After verifying that our cargo really was stuck in Auckland for another week, we went to a meeting with the acting Premier, the Director of Telecommunications, the project's private funder, the Director of Economic Development and an infrastructure consultant from the New Zealand Commissioner's office. We proposed our newly-improvised schedule for the week, a "prep" schedule intended to allow fast installation of the BTS as soon as it arrives. We talked about risks: the risk of our cargo missing next week's flight, Tim's ideas about how to connect the BTS to anything else if his Xorcom box never shows up, and some concerns we had about the mechanical details the installation site. We had not changed clothes since arriving, so we met the acting head of state in blue jeans and golf shirts. As we walked out someone said we "didn't need to dress up next time".

It was a bad start, but not a disaster.
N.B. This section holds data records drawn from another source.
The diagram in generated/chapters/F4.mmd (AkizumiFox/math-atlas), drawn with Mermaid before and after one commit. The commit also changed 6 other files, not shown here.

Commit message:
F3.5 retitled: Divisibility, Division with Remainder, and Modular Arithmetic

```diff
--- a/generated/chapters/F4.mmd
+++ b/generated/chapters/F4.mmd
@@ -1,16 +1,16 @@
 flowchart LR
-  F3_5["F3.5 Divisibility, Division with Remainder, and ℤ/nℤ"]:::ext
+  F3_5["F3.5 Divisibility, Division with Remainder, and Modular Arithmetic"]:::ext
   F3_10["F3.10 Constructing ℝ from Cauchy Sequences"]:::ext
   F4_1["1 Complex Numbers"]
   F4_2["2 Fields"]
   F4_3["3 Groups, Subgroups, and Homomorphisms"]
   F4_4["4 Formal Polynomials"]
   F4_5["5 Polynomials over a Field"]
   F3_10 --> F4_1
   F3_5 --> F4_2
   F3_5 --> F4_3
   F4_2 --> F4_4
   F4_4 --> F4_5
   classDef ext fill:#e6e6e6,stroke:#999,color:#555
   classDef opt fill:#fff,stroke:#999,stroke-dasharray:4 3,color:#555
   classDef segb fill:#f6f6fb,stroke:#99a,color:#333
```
If we could have the installation site, backhaul and PBX ready by Friday and then work through the weekend, we might still have a working GSM system by the next Monday.

07 March 2010


"FAKALOFA LAHI ATU! Please respond with your provisioning code..."

There is now an OpenBTS pilot site in Niue, installed with the cooperation of Telecom Niue under a license from the government. The system is still in a closed evaluation, but when the evaluation phase ends the Niue system will probably be the first OpenBTS installation to provide common-carrier service to the general public. This is a very big step for the project and will bring a much-missed service to the residents, many of whom already own GSM handsets when they travel in New Zealand. It will be a learning process for everyone involved.

Installation took two weeks and is still incomplete, mostly due to customs delays in New Zealand and incomplete documentation on the installation site. We also had serious problems coordinating spectrum with a large public wifi system who's operators seem to think that they can use whatever spectrum they want without consulting the regulators. I would have blogged about all of this on the spot, but the public internet service was unusable most of the time we were there. (Naturally, they blamed us. More on that later. UPDATED BONUS: They are STILL BLAMING US.) If you need a blog fix right away though, Tim Panton managed to squeeze a posting out.

The short status summary is this: Telecom Niue's technicians put a 13 dBi sector antenna about 53 meters up on a platform. From there, we should be able to get reasonably good coverage over Alofi, 3-5 km away, once the wifi people quit jamming our uplink with their unlicensed 900 MHz gear. We managed to make a few international calls from cellphones in Alofi and we sent a lot of text messages among ourselves around the island. We look forward to working with Telecom Niue over the next few weeks to get the system better configured and tied-in to their existing wireline switch. The details will follow over the next few days.

I also want to say that most of the people we encountered in Niue were remarkably nice to us and that the natural beauty of the island's coastline is stunning ... even for someone who lives in California.

(Kone Magatogia setting the antenna, 53 meters AGL. Thanks to Toki Talagi for this photo.)